Leg 3

At around 8600 ft we reached a flat snowfield again, took some rest and prepare d for the upcoming challenge:  the slope appeared significantly steeper, and glacier was broken up at the bottom. The top was bare ice broken by cracks some of which were treacherously deep so slip wasn't going to be fun. Every team was slow here, mostly to move carefully on ice over cracks and to avoid sliding into one. The slope was acceptable, crampons worked well with the ice, it's not difficult to find a path with acceptable runout - the runout was never good with a  huge crevasse below  for sure - and no one used ice screws here. However I did find one  place where a big airy stepping up pretty challenging for people like me with shorter limbs. 

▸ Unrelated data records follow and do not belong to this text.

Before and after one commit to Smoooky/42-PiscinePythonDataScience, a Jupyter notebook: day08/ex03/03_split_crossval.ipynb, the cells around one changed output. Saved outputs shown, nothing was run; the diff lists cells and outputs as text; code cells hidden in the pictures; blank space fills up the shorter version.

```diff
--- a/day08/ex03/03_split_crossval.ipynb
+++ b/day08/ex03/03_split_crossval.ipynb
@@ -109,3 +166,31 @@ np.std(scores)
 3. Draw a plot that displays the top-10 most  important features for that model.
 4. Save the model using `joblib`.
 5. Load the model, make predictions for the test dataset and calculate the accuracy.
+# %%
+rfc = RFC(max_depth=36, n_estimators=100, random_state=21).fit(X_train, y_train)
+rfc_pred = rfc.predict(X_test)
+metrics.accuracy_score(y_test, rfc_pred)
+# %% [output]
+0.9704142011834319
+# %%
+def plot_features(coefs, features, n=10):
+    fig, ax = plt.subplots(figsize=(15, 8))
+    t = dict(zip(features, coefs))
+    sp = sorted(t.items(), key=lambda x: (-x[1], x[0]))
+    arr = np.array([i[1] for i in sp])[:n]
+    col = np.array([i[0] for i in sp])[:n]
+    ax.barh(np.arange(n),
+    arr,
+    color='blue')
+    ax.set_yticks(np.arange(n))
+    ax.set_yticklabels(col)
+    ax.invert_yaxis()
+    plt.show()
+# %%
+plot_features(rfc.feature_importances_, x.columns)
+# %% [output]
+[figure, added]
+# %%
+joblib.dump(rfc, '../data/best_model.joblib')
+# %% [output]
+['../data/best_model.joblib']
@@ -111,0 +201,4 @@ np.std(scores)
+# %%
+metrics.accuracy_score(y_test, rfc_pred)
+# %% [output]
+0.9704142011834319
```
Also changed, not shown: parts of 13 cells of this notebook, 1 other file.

Above the icy slope was gentle snow again, with "standard" big crevasse maneuver. Then ascent following a boot path got us to the crater, which was cheering tired ppl with representative pointy rock on climbers right and Roman Wall on the left.  PXL_20230819_201442138.jpg

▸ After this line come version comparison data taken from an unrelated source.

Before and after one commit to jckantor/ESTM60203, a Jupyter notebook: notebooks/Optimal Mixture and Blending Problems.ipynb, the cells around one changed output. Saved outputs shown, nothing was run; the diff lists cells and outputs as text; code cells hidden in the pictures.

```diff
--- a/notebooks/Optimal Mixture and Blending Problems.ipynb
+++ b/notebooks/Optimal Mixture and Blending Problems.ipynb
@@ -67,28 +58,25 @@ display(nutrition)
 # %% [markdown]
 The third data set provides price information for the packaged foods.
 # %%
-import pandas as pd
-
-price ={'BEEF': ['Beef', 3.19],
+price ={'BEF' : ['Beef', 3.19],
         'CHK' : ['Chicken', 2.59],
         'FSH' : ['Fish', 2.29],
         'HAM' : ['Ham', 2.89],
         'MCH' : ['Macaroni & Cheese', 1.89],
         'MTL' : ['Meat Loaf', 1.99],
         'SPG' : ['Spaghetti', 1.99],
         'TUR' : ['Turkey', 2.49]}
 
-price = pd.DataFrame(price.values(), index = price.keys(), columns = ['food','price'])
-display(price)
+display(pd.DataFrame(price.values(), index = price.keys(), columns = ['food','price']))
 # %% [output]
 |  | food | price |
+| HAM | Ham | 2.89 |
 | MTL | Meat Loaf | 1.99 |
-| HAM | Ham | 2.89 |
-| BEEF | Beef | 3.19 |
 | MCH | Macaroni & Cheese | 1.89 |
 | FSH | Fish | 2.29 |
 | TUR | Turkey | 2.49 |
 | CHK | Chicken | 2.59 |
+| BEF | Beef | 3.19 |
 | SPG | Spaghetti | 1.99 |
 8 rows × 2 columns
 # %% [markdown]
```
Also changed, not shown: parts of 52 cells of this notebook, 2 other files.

Leg 4

The route then turned to climbers left heading to Roman Wall, which turned out to be the steepest part of the route.  The traverse has rock fall risk so we went fast. The ascent at roman wall is steep but manageable, snow was sprinkled by dust on top, soft enough to kick steps. 

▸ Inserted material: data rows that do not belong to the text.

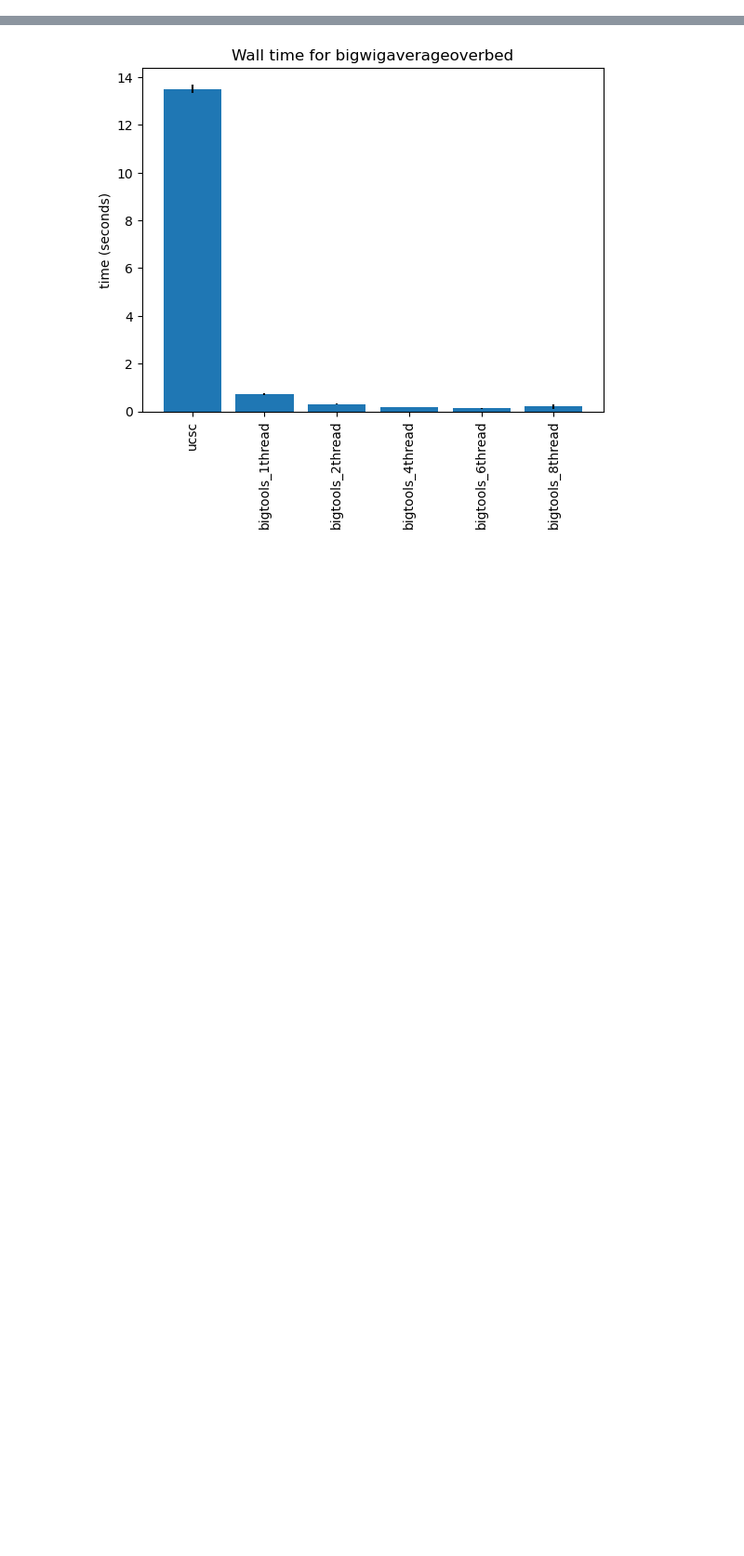
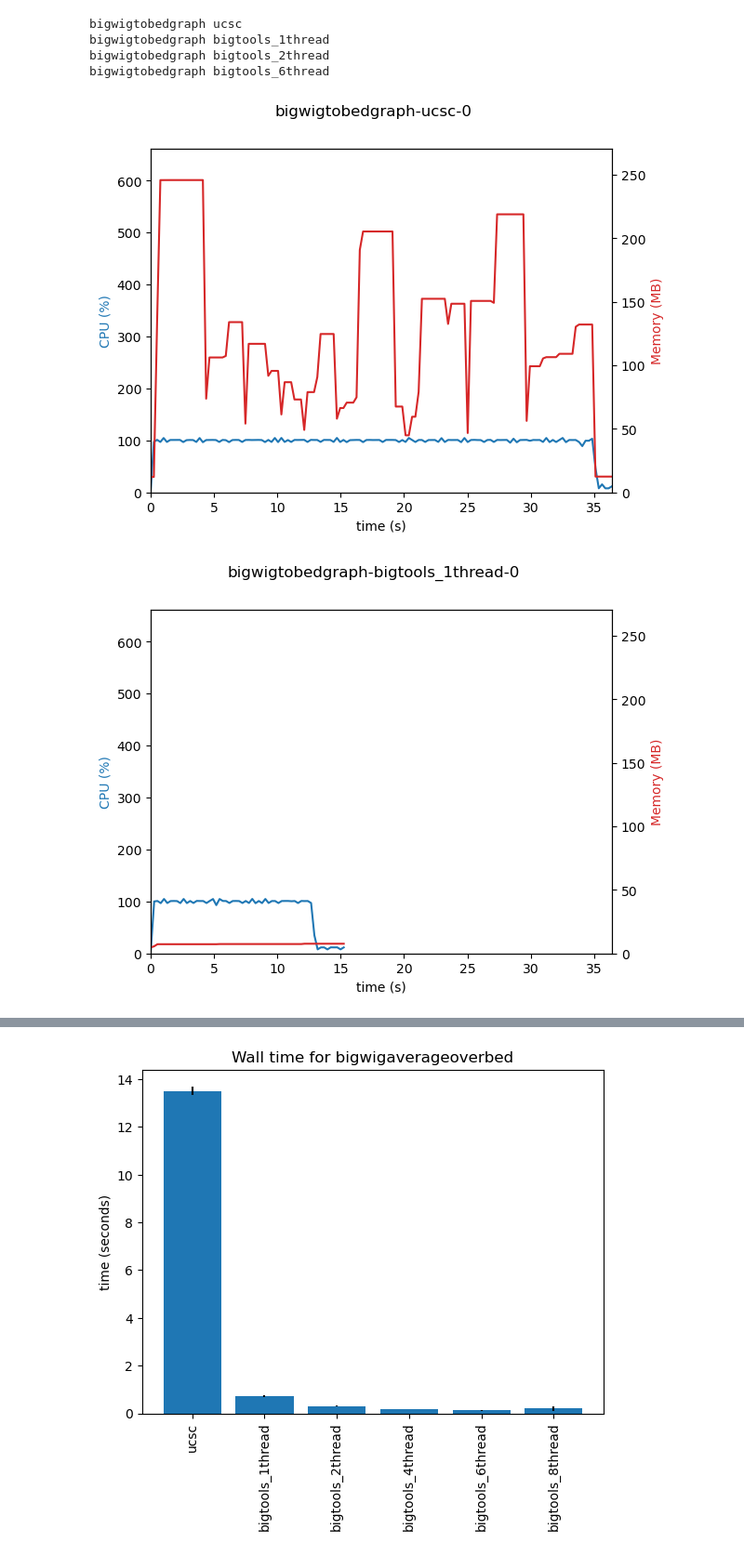
Before and after one commit to jackh726/bigtools, a Jupyter notebook: bench/bench_plots.ipynb, the cells around one changed output, grey strips where cells are left out. Shown: that part at 93% size. Saved outputs shown, nothing was run; the diff lists cells and outputs as text; code cells hidden in the pictures; blank space fills up the shorter version.

```diff
--- a/bench/bench_plots.ipynb
+++ b/bench/bench_plots.ipynb
@@ -8,7 +8,7 @@ def read_all_steps(test, source, rep):
     step = 0
     steps = []
     while True:
-        file_name = 'bigtools/workdir/output/' + test + '_' + source + '_' + str(rep) + '_' + str(step) + '.log'
+        file_name = '../workdir/output/' + test + '_' + source + '_' + str(rep) + '_' + str(step) + '.log'
         if not os.path.exists(file_name):
             return steps
         step_data = []
@@ -30,10 +30,10 @@ def read_all_reps(test, source):
         reps.append(rep_data)
         rep += 1
 
-with open('bigtools/workdir/output/comparison.txt') as f:
+with open('../workdir/output/comparison.txt') as f:
     comparisons = {}
     for line in f:
-        (test, source, time) = line.strip().split('\t')
+        (test, source, time, _, _) = line.strip().split('\t')
         reps = read_all_reps(test, source)
         if test not in comparisons:
             comparisons[test] = {}
@@ -45,31 +45,38 @@ with open('bigtools/workdir/output/comparison.txt') as f:
         maxcpu = 0
         maxmem = 0
         for source,reps in comparison.items():
             for rep in reps:
                 for step in rep:
                     maxtime = max(maxtime, max(s[0] for s in step))
                     maxcpu = max(maxcpu, max(s[1] for s in step))
                     maxmem = max(maxmem, max(s[2] for s in step))
         maxcpu = maxcpu * 1.1
         maxmem = maxmem * 1.1
         for source,reps in comparison.items():
             print(test, source)
             for i,rep in enumerate(reps):
                 # No current benchmarks with multiple steps
                 step_0 = rep[0]
-                outfile = 'bigtools/workdir/output/plots/' + test + '_' + source + '_' + str(i) + '.png'
+                outfile = '../workdir/output/plots/' + test + '_' + source + '_' + str(i) + '.png'
                 os.makedirs(os.path.dirname(outfile), exist_ok=True)
                 fig,ax1 = plt.subplots()
                 color = 'tab:blue'
                 ax1.set_xlabel('time (s)')
                 ax1.set_xlim(0, maxtime)
                 ax1.set_ylabel('CPU (%)', color=color)
                 ax1.set_ylim(0, maxcpu)
                 ax1.plot(list(d[0] for d in step_0), list(d[1] for d in step_0), color=color)
                 ax2 = ax1.twinx()
                 color = 'tab:red'
                 ax2.set_ylabel('Memory (MB)', color=color)
                 ax2.set_ylim(0, maxmem)
                 ax2.plot(list(d[0] for d in step_0), list(d[2] for d in step_0), color=color)
                 fig.savefig(outfile)
                 fig.suptitle(f'{test}-{source}-{i}')
+# %% [output]
+bigwigtobedgraph ucsc
+bigwigtobedgraph bigtools_1thread
+bigwigtobedgraph bigtools_2thread
+bigwigtobedgraph bigtools_6thread
+[figure, added]
+[figure, added]
```
Also changed, not shown: parts of 2 cells of this notebook, 14 other files.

At around 10200 ft where the ascent turned to climbers left, the slope turned somewhere around 60 degree. My poking trekking poles brought back bad news: the stuff underneath the dust was dense and glassy ice. My crampons didn't feel good on it either. Adriana gave it a try, immediately regret and barely made it back. We watched a guid teaching his group how to move on steep ice with crampons but still didn't feel comfortable. The ice was just too dense and slippery to arrest a slide, which ironically was very likely to happen here,  and snow picks that we brought won't punch through, and right below us was an inviting crevasse as the runout... After another long break, this felt clearly our turn around place. 


We went back to the crater, unroped, took off harness and crampons, took a long break to eat and to answer nature's call. 

1:15 pm: started heading back. 

Snow was soft but not too slippery for plunging steps. I poked out couple of holes on snow bridges here and there, and a bridge which we went on the way up, was already too thin  - not a good idea to cross anymore . 

Ice was melting fast, especially  the lower half of glacier. We could hear water flowing beneath the wet ice. Here I find it harder to find the way back down compared to going up, as the view looking down was limited  and we couldn't the follow the shallow crampon marks left before which had melted out by now. We spent as much time here going down as going up.   Saving the track up was definitely big help. 


4:00 pm: back to drop off spot, took off glacier gear, rested. Time to enjoy the view which was missed from the approach in the dark, and railroad grade was breathtaking (although smoke was already obvious in sky). 


7:30 pm: back to car.